Records from a collection:
━━━━━━

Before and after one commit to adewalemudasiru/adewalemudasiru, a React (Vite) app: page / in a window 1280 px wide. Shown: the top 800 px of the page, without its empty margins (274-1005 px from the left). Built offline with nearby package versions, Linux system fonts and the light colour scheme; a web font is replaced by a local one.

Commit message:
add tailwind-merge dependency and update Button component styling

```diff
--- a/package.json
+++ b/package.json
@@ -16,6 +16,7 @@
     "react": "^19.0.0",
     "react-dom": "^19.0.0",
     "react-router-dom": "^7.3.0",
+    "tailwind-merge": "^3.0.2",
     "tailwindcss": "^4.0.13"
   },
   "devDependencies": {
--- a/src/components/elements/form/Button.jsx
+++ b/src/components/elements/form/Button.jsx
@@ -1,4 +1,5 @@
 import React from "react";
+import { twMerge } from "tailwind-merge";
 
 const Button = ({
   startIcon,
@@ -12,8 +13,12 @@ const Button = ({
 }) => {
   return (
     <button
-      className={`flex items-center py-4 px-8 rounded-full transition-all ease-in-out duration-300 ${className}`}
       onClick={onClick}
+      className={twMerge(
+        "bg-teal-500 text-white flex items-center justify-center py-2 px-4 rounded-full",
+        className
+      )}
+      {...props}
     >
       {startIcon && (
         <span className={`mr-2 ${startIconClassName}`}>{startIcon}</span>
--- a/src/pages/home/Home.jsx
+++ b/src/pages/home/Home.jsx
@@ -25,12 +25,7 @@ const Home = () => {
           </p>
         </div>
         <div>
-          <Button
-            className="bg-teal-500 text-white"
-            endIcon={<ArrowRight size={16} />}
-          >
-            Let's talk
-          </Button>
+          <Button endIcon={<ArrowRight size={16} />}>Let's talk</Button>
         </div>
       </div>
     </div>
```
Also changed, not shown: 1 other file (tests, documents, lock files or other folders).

━━━━━━

Aim of the task: Every line that holds the word "text" should be copied from the records.

Task answer:
+        "bg-teal-500 text-white flex items-center justify-center py-2 px-4 rounded-full",
-            className="bg-teal-500 text-white"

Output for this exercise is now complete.